Jimmy: Actually, it might just be that I had different goals in college. I wasn’t ready for the international scene when I was in college, and I didn’t train for that. I trained to be good for NCAAs; the least amount of swims I had was 12 my freshman year, and I think it was 14 swims my senior year. That’s what the team needed. As I grew out of that and NCAAs came to a close my senior year, I went down in yardage and raised my intensity.
17. What a great plan, in hindsight, that great base to launch your future post-college?
Jimmy: I owe that to (Texas head coach) Eddie Reese. Eddie always had a plan. In college, I had to be a good yards swimmer, and I had to be there for the relay. I loved my college years at Texas. I would never go back and do that any different. I am also sure that at that particular point in my life, I had somewhat of a focus issue – I was not able to focus like I am today. So it wasn’t just a training thing, but a maturity thing. I was going through a slow development and that made me appreciate everything a lot more.
18. NCAA title though, how cool is that?
Jimmy: The best part about that is it wasn’t about me, it was about the team, and that’s why it means so much. It was about doing what the team needed. I wanted to win NCAAs, and that’s what my only focus was – that’s what everyone on the team’s focus was. I am sure other people have similar stories or have accomplished greater feats, but for me, in terms of what I went through, living in San Antonio and then going to Austin to train five to six times a week with some of the best swimmers in the world, I really did start from the bottom when I moved here, and had to work my way up – I love that about my story.
19. Does the NCAA title mean that much to you, and how glad are you that you stuck it out even when things might have seemed tough?

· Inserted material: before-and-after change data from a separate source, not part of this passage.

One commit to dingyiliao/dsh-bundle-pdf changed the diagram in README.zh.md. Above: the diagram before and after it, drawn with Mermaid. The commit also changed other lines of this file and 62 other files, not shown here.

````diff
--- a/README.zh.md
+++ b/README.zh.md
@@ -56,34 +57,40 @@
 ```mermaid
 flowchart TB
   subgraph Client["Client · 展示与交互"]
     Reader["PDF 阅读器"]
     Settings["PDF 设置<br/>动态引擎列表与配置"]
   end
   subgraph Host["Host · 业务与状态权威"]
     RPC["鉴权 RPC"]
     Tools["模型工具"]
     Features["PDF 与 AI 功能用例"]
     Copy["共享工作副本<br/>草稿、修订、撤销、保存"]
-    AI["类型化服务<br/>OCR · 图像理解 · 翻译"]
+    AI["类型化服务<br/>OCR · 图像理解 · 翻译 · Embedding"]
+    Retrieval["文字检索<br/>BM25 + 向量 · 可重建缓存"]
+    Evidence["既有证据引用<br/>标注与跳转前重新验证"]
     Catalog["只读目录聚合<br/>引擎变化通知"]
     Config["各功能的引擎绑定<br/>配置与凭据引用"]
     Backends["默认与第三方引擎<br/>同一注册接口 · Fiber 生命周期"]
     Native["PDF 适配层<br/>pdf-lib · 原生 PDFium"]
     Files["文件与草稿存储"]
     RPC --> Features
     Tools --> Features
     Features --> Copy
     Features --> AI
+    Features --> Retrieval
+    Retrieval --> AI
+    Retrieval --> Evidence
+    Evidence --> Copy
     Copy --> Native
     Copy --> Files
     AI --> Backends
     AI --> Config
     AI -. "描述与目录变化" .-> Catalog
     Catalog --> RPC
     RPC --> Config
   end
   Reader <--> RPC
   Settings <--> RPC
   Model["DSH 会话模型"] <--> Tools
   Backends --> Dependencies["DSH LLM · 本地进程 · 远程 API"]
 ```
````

Jimmy: In terms of winning an NCAA… we had come in second so many times, and we were so close to winning it those years. So to come through and win it as a team, individually and on a relay, it all really meant a lot to me – I think having that kind of NCAA is a rare experience. Or I should say it feels rare and I feel very blessed because I know I could not have done any of that without a tremendous group of teammates and coaches. I am so thankful for all of those people. You know, I still live in Austin, and I work out in the weight room sometimes at UT, and sometimes where I live. Anyway, I was (at the apartment building gym) the other day where I live, and I had my shirt off. On the back I have the 2010 Longhorn tattoo. Someone said, “Hey I graduated that year!” I said, “Yeah, I swam there.” And the guy said, “Oh, you’re Jimmy Feigen!” So it’s funny how things work out. I think making it to the Olympics was crazy, and getting second at Worlds was pretty crazy as well. But the struggle individually and as a team for the NCAA Championship, in some ways it is so much harder because so many things have to go perfectly right for you, and some things have to go wrong – if that makes sense – for some other teams. NCAAs is really a crap shoot, because some people show up, some don’t, and some come out of nowhere. You don’t understand what a lottery the NCAA Championship meet is until you compete in one.

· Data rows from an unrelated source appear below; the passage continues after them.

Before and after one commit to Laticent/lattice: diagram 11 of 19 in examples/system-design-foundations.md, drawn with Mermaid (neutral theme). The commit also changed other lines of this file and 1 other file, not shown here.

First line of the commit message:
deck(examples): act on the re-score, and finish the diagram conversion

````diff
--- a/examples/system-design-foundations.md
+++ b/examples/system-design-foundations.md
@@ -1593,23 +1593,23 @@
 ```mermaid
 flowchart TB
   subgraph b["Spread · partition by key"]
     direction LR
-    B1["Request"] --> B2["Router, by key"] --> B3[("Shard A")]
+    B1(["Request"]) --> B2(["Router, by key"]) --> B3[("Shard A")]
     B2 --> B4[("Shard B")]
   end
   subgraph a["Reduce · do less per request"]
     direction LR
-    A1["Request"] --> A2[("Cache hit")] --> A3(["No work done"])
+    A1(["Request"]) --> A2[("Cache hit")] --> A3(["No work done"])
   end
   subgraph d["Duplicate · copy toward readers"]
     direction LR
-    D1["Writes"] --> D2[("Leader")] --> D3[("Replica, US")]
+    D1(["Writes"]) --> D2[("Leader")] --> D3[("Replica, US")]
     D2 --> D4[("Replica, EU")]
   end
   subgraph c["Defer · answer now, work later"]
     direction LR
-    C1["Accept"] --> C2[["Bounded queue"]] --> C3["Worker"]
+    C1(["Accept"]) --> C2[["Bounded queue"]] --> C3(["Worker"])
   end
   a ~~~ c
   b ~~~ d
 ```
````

20. You mention progress and then struggle, yet you come back from the Olympics and then jump right into Worlds, show amazing resilience, and claim that silver individually, which was quite an effort – do you see progress?
Jimmy: In the relay at Worlds, it was my time to step up, and I wasn’t ready for it. That experience serves me better in the future, because having that bad experiences helped me realize my position and place, my strengths and weaknesses, which catapulted me to a silver (in the 100 free) when maybe some people hadn’t thought I was capable of that. I understand and respect what I learned from that relay, and while it was a humbling experience, I had an obligation to make myself better coming out of that. You try to put your best foot forward every single day, every single time. When you stub your toe, you don’t stop trying; you just figure out what you did and put your best foot forward again. You get those good experiences and results, and it does stack up – and it builds your confidence, too, relatively quickly.